It didn't take long for the anxiety to set in. I could stand apart from myself in moments of clarity and laugh at the irony that I may not have watched all of those Mosby nursing skills DVDs when I was an undergrad, but I sure as heck had to sit through them now if I wanted to have a clue what I was talking about in skills lab!

But overall, to say that I felt an impending sense of doom by late February would not be an exaggeration. I knew there was no way I could survive the year with my sanity intact: the bouts of panic, the tears, the 60-hour workweeks + homework...

I was already unraveling when I received unwelcome and unexpected news in March. In one instant, I crumbled beneath the weight of all the things. One small mercy of that situation was that I had to got to let go of the plan. I was struggling to function from day to day and it only took one brief, embarrassing meeting with my advisors for all of us to see that a summer spent teaching intense ABSN clinicals in an unfamiliar unit was out of the question.

So I took 8 weeks off of school and teaching.

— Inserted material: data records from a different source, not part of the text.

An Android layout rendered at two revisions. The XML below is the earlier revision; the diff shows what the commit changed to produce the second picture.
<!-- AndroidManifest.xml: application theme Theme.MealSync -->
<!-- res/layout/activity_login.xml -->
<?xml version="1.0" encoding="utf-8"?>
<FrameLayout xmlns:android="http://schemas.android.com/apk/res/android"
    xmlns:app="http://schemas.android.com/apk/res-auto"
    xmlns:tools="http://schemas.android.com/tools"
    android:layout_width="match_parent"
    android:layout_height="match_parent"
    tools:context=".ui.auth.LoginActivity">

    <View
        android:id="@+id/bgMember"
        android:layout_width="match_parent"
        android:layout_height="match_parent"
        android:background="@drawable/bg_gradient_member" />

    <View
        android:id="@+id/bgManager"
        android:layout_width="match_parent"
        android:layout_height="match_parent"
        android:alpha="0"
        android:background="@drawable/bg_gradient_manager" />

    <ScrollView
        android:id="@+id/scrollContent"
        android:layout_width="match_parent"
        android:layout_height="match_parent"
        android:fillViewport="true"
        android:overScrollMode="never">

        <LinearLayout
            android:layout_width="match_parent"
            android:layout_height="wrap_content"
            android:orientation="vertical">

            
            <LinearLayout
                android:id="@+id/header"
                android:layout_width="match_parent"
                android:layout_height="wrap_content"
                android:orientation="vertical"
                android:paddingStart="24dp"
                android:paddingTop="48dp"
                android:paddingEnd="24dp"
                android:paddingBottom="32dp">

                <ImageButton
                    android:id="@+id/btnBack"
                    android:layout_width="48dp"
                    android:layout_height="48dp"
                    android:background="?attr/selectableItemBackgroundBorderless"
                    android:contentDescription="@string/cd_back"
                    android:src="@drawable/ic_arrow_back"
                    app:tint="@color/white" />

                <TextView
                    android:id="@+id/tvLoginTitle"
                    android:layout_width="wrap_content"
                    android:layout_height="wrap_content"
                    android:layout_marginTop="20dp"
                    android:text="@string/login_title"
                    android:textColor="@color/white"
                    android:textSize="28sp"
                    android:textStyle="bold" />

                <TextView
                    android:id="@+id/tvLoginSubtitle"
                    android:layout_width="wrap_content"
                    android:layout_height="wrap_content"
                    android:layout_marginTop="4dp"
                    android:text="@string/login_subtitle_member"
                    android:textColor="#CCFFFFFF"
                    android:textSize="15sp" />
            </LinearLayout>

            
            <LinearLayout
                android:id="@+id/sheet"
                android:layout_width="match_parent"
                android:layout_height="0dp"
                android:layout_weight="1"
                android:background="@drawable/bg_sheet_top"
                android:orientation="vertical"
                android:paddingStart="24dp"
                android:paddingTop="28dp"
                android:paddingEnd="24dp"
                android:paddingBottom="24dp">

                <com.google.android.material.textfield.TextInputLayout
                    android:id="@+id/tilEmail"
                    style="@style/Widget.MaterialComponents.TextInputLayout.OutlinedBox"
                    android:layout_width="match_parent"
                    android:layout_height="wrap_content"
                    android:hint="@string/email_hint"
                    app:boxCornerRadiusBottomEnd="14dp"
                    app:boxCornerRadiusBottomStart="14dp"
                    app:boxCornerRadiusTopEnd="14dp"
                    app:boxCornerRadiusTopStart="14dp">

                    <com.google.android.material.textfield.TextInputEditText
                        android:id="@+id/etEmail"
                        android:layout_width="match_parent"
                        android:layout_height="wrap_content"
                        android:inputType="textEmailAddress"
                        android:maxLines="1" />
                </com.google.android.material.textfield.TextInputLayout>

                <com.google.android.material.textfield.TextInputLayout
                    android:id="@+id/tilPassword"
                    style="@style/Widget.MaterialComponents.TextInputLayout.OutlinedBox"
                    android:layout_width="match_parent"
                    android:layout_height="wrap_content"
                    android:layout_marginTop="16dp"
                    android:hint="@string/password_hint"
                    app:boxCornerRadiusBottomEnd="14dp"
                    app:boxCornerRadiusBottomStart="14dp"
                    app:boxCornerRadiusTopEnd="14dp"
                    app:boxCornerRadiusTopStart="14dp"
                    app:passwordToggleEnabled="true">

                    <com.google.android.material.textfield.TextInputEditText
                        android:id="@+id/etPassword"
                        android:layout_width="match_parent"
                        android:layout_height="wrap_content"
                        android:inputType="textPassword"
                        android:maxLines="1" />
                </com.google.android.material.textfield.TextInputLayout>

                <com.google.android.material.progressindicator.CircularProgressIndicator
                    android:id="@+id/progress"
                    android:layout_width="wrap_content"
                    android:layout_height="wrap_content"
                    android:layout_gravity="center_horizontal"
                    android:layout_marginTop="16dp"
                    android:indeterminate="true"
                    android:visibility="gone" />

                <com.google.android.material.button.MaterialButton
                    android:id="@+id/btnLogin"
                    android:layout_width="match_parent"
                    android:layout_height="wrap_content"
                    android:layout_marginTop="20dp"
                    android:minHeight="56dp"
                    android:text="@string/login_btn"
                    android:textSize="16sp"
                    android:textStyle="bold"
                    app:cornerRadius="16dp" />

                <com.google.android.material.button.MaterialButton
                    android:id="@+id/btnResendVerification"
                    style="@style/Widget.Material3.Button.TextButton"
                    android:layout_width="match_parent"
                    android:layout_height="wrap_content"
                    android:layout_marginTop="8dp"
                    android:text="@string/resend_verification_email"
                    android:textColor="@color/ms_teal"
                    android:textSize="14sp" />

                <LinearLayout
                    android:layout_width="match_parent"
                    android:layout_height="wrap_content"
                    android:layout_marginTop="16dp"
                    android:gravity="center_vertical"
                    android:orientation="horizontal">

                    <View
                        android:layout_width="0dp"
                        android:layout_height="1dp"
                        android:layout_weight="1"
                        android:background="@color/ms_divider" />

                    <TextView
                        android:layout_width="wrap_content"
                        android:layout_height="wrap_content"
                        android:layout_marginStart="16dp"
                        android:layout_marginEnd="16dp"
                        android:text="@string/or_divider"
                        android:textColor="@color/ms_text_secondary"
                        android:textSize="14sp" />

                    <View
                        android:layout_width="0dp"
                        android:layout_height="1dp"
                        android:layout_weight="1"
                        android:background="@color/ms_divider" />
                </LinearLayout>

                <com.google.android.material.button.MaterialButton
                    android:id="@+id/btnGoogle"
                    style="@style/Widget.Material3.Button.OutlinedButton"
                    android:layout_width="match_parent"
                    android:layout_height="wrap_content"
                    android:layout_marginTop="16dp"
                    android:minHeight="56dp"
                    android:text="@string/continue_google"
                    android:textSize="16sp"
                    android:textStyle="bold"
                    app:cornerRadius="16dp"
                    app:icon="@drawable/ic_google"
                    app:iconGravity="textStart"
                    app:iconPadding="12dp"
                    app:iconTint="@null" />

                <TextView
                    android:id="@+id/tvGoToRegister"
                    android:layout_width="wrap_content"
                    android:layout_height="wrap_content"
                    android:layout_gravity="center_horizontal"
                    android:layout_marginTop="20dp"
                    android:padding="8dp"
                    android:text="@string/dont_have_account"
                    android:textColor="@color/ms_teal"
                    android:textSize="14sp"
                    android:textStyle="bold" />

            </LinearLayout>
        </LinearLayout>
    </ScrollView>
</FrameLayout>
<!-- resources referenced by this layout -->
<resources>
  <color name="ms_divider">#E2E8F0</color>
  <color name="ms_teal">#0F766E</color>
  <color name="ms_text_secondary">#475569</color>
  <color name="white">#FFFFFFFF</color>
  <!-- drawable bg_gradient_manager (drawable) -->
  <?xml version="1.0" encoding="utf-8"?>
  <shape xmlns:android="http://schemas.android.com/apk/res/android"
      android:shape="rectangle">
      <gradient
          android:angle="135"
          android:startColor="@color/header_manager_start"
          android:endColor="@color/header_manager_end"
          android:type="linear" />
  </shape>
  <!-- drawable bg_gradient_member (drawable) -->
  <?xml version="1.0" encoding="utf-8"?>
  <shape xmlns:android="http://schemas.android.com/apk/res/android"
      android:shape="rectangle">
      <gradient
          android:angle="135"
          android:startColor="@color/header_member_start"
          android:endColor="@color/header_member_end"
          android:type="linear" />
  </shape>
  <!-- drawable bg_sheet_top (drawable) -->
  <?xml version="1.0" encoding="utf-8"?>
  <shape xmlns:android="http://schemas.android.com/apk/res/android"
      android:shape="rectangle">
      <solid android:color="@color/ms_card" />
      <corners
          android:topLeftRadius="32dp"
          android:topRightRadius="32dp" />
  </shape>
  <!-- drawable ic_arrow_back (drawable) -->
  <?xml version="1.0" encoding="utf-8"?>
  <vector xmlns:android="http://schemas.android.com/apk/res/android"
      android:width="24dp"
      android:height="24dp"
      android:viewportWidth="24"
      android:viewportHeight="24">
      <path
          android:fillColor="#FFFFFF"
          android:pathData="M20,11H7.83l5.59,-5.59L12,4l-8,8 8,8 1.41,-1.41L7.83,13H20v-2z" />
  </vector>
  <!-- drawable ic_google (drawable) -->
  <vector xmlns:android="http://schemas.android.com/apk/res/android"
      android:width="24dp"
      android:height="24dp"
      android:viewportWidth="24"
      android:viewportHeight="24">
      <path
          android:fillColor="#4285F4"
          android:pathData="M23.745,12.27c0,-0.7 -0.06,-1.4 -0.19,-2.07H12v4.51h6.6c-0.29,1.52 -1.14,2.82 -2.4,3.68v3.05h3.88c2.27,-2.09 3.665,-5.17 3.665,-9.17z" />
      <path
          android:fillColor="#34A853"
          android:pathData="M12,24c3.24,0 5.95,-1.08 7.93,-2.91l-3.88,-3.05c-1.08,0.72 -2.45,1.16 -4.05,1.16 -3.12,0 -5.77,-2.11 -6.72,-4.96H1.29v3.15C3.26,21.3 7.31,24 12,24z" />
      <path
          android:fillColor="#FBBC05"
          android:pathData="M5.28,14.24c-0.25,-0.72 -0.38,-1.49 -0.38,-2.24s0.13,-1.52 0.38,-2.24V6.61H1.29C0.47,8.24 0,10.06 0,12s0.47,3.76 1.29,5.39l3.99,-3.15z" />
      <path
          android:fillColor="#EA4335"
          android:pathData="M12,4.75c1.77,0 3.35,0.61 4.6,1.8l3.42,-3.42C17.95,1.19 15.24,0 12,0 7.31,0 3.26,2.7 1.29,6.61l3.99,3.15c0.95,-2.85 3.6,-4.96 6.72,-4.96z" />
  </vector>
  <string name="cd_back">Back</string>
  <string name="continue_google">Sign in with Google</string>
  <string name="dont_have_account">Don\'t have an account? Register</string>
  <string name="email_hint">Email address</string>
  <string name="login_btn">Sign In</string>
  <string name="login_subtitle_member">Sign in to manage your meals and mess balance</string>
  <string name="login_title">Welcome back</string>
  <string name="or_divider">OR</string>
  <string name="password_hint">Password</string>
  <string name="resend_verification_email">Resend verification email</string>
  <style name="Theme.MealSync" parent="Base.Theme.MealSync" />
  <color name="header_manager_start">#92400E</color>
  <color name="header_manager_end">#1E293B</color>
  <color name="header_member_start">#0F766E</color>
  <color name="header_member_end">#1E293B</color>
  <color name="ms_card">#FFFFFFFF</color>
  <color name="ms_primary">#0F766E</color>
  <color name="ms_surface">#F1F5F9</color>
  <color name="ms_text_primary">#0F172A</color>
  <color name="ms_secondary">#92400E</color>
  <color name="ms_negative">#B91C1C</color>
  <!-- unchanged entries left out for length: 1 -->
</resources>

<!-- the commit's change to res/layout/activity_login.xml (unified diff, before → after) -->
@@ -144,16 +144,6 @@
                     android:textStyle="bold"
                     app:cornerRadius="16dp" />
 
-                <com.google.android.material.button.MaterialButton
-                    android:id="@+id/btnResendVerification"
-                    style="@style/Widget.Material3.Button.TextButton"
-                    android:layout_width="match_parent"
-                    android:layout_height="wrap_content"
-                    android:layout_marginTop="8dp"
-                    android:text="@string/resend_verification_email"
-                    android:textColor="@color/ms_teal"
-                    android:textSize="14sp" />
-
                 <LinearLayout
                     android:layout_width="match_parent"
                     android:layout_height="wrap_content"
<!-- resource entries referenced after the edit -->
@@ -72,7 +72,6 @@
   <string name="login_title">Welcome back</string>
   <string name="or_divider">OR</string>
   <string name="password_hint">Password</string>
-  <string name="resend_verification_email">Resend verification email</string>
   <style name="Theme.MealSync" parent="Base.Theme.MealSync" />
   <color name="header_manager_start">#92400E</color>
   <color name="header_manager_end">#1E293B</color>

I went to work and came home and read my Bible and journaled and went to counseling and got into a workout routine and God poured peace on me like I'd never known.

Literally the day I finally laid aside my delusions of playing catch-up on my meticulous plan and decided that I was okay with not finishing grad school any time soon, I got a phone call from my advisor, asking me to come back to my GTA position this fall. I was terrified, but I said yes because I had signed a contract in January and I wanted to fulfill it. Of course, to be a GTA, you also have to be a grad student. So I started classes again.

That means this fall brought busy and crazy and doubtful and heaping doses of humble and inadequate right back into my life. Thankfully, even though there have been a lot of tears and not a lot of sleep, I never quite reached the epic levels of panic I was dealing with last March. When I think back to my heavy heart last spring, my today heart hurts for that lonely girl looking for hope in all the wrong places.

This morning, I helped another teacher with one last lab checkoff. Then I walked out the doors of the nursing building into the welcome sunshine and just like that... a whole year flew by. Done.

If those walls could talk...

It wasn't pretty. It wasn't easy. I won't pretend I did this on my own strength. I also won't pretend that I was wholly surrendered to God every moment of every day. It's been more like a long game of tug-of-war! Yet somehow, with everything that I've messed up and all the selfish decisions I've made, I can't deny that God has been kind to me. In pain and in peace. He's instilling confidence in me slowly, carefully, and deliberately. He's teaching me to place hope in the right places and not in myself or my situation or in the opinions of others. 

He really drove this point home yesterday at our clinical wrap-up meeting. I finished up some paperwork with my students, all the teachers and the other GTA and I had a little dedication ceremony for the students, and then the students headed to the computer lab to fill out a program survey. I asked my advisor what I should do, and she said, "we're done, see ya!"

Um. What? No, Thanks so much for your selfless service. We couldn't have survived without you? No, Oh, remember that time you bawled your eyes out in my office? How's that situation working out for you? I was a little offended.

In one blinding moment of clarity, I saw my pride. As if that program was about me. As if. And even though I've said the words and seen it in my actions, I finally felt it: I really do think the world revolves around me. God knew he had to break me to show me. And what better time of the year to celebrate my need for a savior? It took me a year to see it.

P.S. The last two weeks have been fueled by sugar and coffee and I feel like I've aged 6 years in the last 6 months. But. As of today, I'm also halfway done with my MSN! 18 credit hours down, 18 to go. Now I would love to celebrate by sleeping for 18 hours!

1 comment:

  1. What a blessing God has been in your life, Therese !
    I am full of joy for you !
    Pray on......
    Love you, Mom